##### Exercise material
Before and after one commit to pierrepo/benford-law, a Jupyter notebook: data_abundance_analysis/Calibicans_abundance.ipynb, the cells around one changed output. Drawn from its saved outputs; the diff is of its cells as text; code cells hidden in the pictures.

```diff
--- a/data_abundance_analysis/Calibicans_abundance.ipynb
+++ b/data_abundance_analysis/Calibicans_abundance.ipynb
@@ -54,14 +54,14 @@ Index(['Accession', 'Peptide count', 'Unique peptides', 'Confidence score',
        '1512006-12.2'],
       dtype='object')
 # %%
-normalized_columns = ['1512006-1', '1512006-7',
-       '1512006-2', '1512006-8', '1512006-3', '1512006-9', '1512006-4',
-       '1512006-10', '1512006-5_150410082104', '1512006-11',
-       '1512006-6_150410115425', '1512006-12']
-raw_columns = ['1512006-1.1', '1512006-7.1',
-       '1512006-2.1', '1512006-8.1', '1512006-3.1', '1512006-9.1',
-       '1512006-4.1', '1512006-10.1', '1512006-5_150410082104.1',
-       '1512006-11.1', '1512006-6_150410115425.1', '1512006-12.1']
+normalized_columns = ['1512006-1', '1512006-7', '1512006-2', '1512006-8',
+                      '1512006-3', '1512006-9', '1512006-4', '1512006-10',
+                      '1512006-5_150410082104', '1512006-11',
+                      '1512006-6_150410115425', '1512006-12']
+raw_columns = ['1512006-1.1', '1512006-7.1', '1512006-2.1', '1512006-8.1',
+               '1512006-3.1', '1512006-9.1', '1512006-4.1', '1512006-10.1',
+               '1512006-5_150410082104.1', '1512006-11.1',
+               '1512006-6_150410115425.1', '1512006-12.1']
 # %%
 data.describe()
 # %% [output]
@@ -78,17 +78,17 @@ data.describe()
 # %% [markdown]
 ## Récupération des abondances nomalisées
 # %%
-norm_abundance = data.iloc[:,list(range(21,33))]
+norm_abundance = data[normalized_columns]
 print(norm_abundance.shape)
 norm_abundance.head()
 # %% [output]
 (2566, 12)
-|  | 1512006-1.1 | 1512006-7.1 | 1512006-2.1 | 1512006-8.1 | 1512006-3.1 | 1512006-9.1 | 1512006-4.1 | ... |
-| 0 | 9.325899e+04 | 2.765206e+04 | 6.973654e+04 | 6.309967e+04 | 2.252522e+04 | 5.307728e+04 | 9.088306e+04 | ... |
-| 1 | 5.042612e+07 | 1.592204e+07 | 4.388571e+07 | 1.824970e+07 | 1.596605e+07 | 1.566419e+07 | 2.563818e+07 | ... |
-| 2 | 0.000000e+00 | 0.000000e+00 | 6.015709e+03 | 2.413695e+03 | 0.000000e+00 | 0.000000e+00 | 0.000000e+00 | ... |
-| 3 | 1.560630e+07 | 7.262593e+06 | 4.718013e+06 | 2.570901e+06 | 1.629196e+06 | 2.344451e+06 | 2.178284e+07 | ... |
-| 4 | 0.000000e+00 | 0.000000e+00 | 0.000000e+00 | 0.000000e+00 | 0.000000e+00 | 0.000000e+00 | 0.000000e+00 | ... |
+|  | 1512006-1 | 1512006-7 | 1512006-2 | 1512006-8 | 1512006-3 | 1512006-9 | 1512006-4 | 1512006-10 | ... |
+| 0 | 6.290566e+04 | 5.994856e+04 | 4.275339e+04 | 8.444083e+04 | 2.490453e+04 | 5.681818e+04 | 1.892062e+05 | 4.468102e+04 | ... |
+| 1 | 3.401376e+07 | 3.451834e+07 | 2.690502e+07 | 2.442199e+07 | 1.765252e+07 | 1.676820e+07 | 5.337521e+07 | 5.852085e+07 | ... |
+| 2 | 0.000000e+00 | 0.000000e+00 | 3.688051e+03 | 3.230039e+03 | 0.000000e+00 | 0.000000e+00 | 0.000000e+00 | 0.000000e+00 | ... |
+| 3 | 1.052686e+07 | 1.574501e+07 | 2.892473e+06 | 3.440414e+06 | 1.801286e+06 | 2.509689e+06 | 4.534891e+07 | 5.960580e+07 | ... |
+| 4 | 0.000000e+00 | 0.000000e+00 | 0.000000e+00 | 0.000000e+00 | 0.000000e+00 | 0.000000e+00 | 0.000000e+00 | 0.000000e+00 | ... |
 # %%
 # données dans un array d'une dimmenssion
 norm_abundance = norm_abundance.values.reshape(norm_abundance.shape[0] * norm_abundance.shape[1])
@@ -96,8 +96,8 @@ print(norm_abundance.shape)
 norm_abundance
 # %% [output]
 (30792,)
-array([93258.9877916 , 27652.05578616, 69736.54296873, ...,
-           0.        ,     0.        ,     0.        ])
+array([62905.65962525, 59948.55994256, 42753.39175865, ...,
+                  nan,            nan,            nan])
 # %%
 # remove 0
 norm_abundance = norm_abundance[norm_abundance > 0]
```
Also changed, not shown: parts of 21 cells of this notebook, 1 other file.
##########
Every line with "notebook" in it should be copied from the entries.

#### [Answer to this problem]
Before and after one commit to pierrepo/benford-law, a Jupyter notebook: data_abundance_analysis/Calibicans_abundance.ipynb, the cells around one changed output. Drawn from its saved outputs; the diff is of its cells as text; code cells hidden in the pictures.
Also changed, not shown: parts of 21 cells of this notebook, 1 other file.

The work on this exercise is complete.